CONCLUSION

In conclusion Religion, social disharmony and drug stock out were not found significant in the study as social factors to spread the disease. On the other hand, the socially exposed commercial bike riders and sex workers became some of the key social risk factors influencing the spread other factors that were identified by the study were the management of the disease both at health facility and community level including the inadequacy of health facility. Overall it came out clear that all indicators and or activities that has to do with multi partner sexual activity can spread STI/STD at a much faster rate than the others thereby creating more room for increase in HIV/AIDS. This study was conducted including one of the remote areas of Sierra Leone, West Africa.

Biography:

Ryan Flinn is the 2021-2023 HIV/LGBTQ+ Health Psychology Fellow at the Medical College of Georgia at Augusta University. They completed their predoctoral internship in Health Service Psychology at The Ohio State University’s Counseling and Consultation Service and received their doctoral degree in Counseling Psychology from New Mexico State University in 2021. Their areas of clinical and scholarly interest include well-being among people living with HIV, prevention and health promotion, mental health help-seeking, integrated behavioral 

Abstract:

Statement of the Problem: Pre-exposure prophylaxis (PrEP) to prevent HIV transmission is an efficacious biomedical intervention that has yet to be brought to scale in many communities. The present qualitative thematic analysis analyzed a subset of qualitative responses generated during semi-structured interviewing with current and former PrEP users living in the Southwestern and Rocky Mountain regions of the United States. This region is medically underserved, and many residents live in rural areas. The purpose of this study is to identify characteristics of PrEP care that current and former PrEP users identify as optimal.

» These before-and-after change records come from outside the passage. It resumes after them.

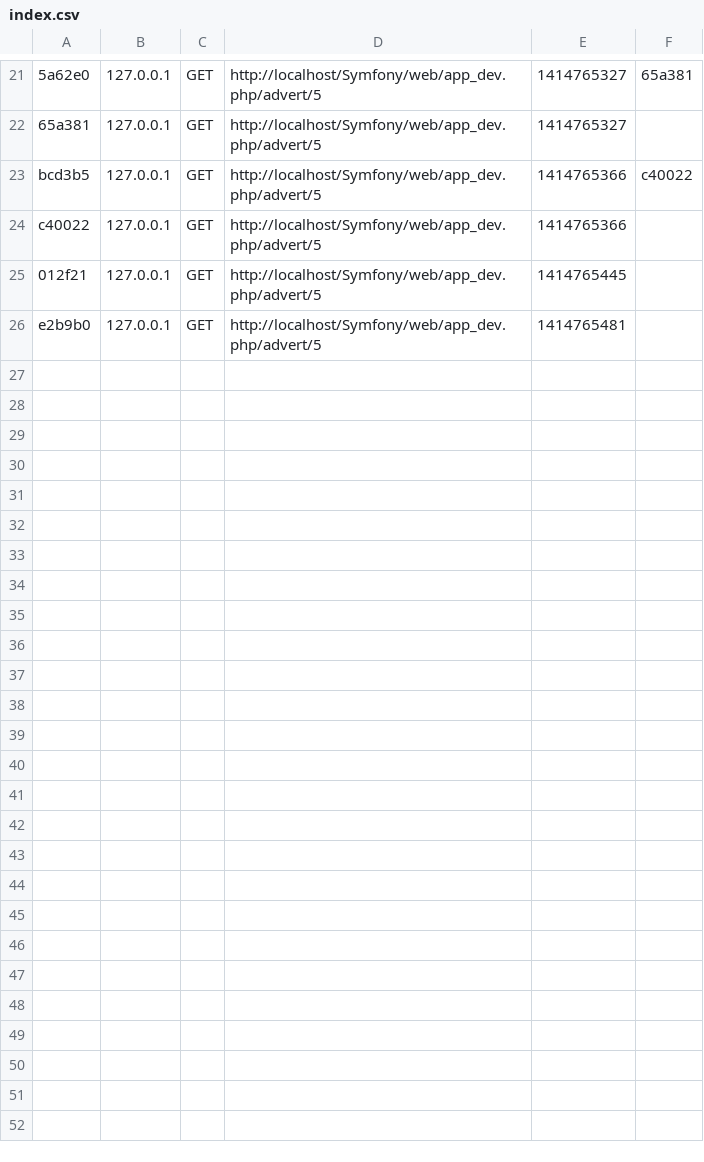
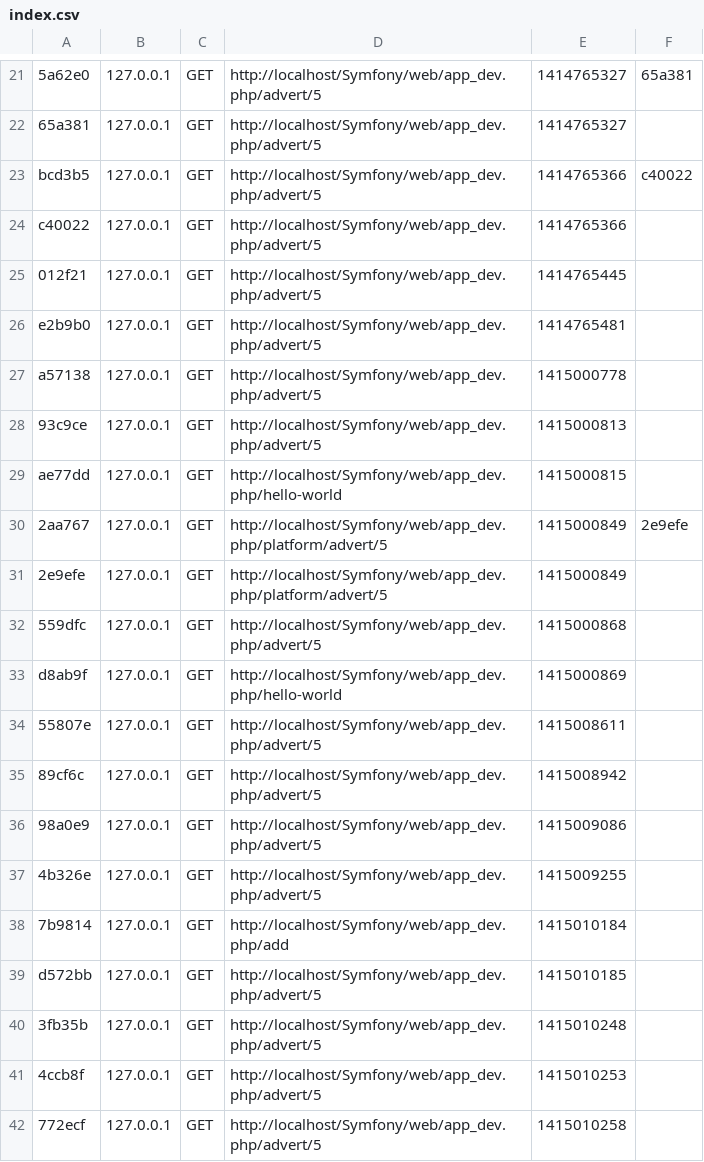
Before and after one commit to olivierficep/intra, a CSV file: app/cache/dev/profiler/index.csv, drawn as a sheet; only a part is shown, gaps mark what is left out.

```diff
--- a/app/cache/dev/profiler/index.csv
+++ b/app/cache/dev/profiler/index.csv
@@ -26 +26,17 @@ c40022,127.0.0.1,GET,http://localhost/Symfony/web/app_dev.php/advert/5,141476536
 e2b9b0,127.0.0.1,GET,http://localhost/Symfony/web/app_dev.php/advert/5,1414765481,
+a57138,127.0.0.1,GET,http://localhost/Symfony/web/app_dev.php/advert/5,1415000778,
+93c9ce,127.0.0.1,GET,http://localhost/Symfony/web/app_dev.php/advert/5,1415000813,
+ae77dd,127.0.0.1,GET,http://localhost/Symfony/web/app_dev.php/hello-world,1415000815,
+2aa767,127.0.0.1,GET,http://localhost/Symfony/web/app_dev.php/platform/advert/5,1415000849,2e9efe
+2e9efe,127.0.0.1,GET,http://localhost/Symfony/web/app_dev.php/platform/advert/5,1415000849,
+559dfc,127.0.0.1,GET,http://localhost/Symfony/web/app_dev.php/advert/5,1415000868,
+d8ab9f,127.0.0.1,GET,http://localhost/Symfony/web/app_dev.php/hello-world,1415000869,
+55807e,127.0.0.1,GET,http://localhost/Symfony/web/app_dev.php/advert/5,1415008611,
+89cf6c,127.0.0.1,GET,http://localhost/Symfony/web/app_dev.php/advert/5,1415008942,
+98a0e9,127.0.0.1,GET,http://localhost/Symfony/web/app_dev.php/advert/5,1415009086,
+4b326e,127.0.0.1,GET,http://localhost/Symfony/web/app_dev.php/advert/5,1415009255,
+7b9814,127.0.0.1,GET,http://localhost/Symfony/web/app_dev.php/add,1415010184,
+d572bb,127.0.0.1,GET,http://localhost/Symfony/web/app_dev.php/advert/5,1415010185,
+3fb35b,127.0.0.1,GET,http://localhost/Symfony/web/app_dev.php/advert/5,1415010248,
+4ccb8f,127.0.0.1,GET,http://localhost/Symfony/web/app_dev.php/advert/5,1415010253,
+772ecf,127.0.0.1,GET,http://localhost/Symfony/web/app_dev.php/advert/5,1415010258,
```
Also changed, not shown: 36 other files.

Methodology & Theoretical Orientation: The parent study from which these data are drawn utilized a deductive thematic analytic approach to investigate minority stress processes among PrEP users in the Southwestern U.S. The first author interviewed 19 adults living in this region, recordings were transcribed, and transcripts were analyzed by the second and third authors.

Findings: The present analysis identified four characteristics of PrEP prescribers and health care encounters which participants view as central to optimal PrEP care: (a) informed and prepared; (b) culturally aware; (c) prompt and pragmatic; and (d) sex-positive and accepting of difference.

Conclusion & Significance: PrEP users expect their prescribers to be able to offer PrEP as one approach to HIV prevention in an informed, flexible, and prompt manner. Educators can contribute to preparing prescribers by supporting their awareness of continued stigma associated with PrEP in many communities, increasing knowledge of reasons patients may wish to utilize PrEP (e.g., seropositive partners, open or polyamorous relationship, involvement in kink, desire for intimacy without barriers), and enhancing provider skill in moderating ways of approaching patients during clinical interviews by recognizing diversity in sexual identity development, outness, and anxiety. Psychologists and other health professionals can play a key role in supporting these outcomes among patients and prescribers.